Bajiquan is known for its elbow strikes and short-range power. Similar to Muay Thai’s “Eight Limbs”, Bajiquan uses “Eight Weapons” to strike – Feet, Knees, Hips, Body, Shoulders, Elbows, Arms and Head. It is built for close in-fighting, engaging aggressively from a longer range to short distance.
Shanqi (善耆; 1866–1922; 10th), held the title Prince Su of the First Rank from 1898 to 1922, posthumously honored as Prince Suzhong of the First Rank (肅忠親王). There are three noticeable Airbenders in the background. Eunuch bodyguards of the good prince would look like the pic. Dong Haichuan is employed by Prince Shanqi in the 19th century.
Yin Fu dedicated many efforts to his bodyguard business in Beijing. He successively worked in the East Tower East Factory Hutong (Dongchang)- the site which was once the most elite Intelligence Agency in Ming Dynasty. During the 19th century, Dongchang became the residence to many top military/chief executives of the region (under Empress Cixi jurisdiction/ primarily Baoding elites). An interesting note, even today at Dongchang, the basic pattern of the Rong Lu mansion is still visible, and the European-style villas are apparent from the Westernization movement. The area is deeply connected with the Beiyang New Army and Yuan Shikai. Yin Fu’s true history reveals the misconceptions of modern Baguazhang promotions- his style, environment, and methods of the time period are not as expected.
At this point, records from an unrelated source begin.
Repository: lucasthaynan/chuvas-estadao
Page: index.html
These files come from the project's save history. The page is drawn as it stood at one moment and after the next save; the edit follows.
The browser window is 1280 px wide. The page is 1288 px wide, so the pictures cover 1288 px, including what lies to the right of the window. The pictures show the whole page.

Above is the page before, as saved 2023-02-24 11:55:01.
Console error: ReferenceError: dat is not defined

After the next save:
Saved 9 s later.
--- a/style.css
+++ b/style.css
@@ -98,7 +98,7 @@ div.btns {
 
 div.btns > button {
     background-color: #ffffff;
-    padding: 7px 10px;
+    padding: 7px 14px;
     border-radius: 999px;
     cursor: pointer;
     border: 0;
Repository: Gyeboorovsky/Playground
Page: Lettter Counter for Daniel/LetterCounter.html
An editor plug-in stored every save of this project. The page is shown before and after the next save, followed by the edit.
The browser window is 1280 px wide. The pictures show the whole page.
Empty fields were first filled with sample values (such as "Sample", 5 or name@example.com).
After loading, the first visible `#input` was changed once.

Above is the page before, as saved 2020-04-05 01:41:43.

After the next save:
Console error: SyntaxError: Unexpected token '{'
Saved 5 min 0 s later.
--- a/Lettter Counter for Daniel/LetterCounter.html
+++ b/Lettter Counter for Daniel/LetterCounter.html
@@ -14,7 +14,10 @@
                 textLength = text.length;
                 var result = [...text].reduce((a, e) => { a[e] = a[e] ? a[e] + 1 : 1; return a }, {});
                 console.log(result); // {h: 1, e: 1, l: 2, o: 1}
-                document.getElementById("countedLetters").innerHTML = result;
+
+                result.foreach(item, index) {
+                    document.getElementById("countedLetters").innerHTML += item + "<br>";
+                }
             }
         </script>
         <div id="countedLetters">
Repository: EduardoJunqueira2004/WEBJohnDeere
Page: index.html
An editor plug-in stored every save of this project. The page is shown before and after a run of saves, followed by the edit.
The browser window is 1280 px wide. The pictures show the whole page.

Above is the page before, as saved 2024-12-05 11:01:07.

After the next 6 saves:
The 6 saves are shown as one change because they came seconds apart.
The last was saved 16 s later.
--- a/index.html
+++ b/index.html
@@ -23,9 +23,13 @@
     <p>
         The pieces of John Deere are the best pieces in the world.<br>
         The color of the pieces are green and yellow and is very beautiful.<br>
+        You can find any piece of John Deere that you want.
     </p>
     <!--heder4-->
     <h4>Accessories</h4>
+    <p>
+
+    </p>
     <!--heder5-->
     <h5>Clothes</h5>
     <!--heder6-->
Before the late Qing Dynasty, the concept of “big knife/Dadao” in the army mostly refers to the knife of the long pole, similar to the shape of the Guandao. The knife with a short handle and a large blade (in popular contemporary Baguazhang culture) is called a single hand knife, it is not called a “big knife”, historically speaking. Ironically the signature instruments used by both disciples of Dong Haichuan are often misinterpreted in Airbending schools of today.
[Imperial Guard examination & Chang Dongsheng with a nice chin jab] Most Baguazhang lineages today use large oversized instruments such as the giant saber, for strength conditioning purposes. The foundation for this tradition descends from feudal wrestling battalions. Yin Fu and Cheng Ting Hua were both wrestlers.
The Luohan style of Penetrating Palm sets are suitable for the short Tiger Spear… and though adaptable, are not originally designed for sticking the opponent with the tips of the fingers (according to Shaolin treatise, the penetrating/willow leaf palm is meant to grasp). The short spear is a formidable instrument while patrolling on foot, inner palace. In certain sectors of the inner court, empty-hand skill and ordinance is concentrated on instruments with lower damage such as cudgel- or in close quarters conflict, a short spear. The short spear is largely replaced by the bayonet in the late 19th century for military guards, however, still favored by eunuch bodyguards inner quarters.
Contrary to popular opinion, the Interlinking/ Weaving routines of Baguazhang as popularized in mainstream and films, contain ‘wrestling with weapons integration’ and not pure empty-hand wrestling. Grappling and takedowns with the instrument in hand, are crucial in feudal melee- often against armed opponents. It is worth noting the forms/drilling methods of Qing-era wrestling are often distinct in aesthetics from the silky/ twisting/ turning style of Swimming Baguazhang.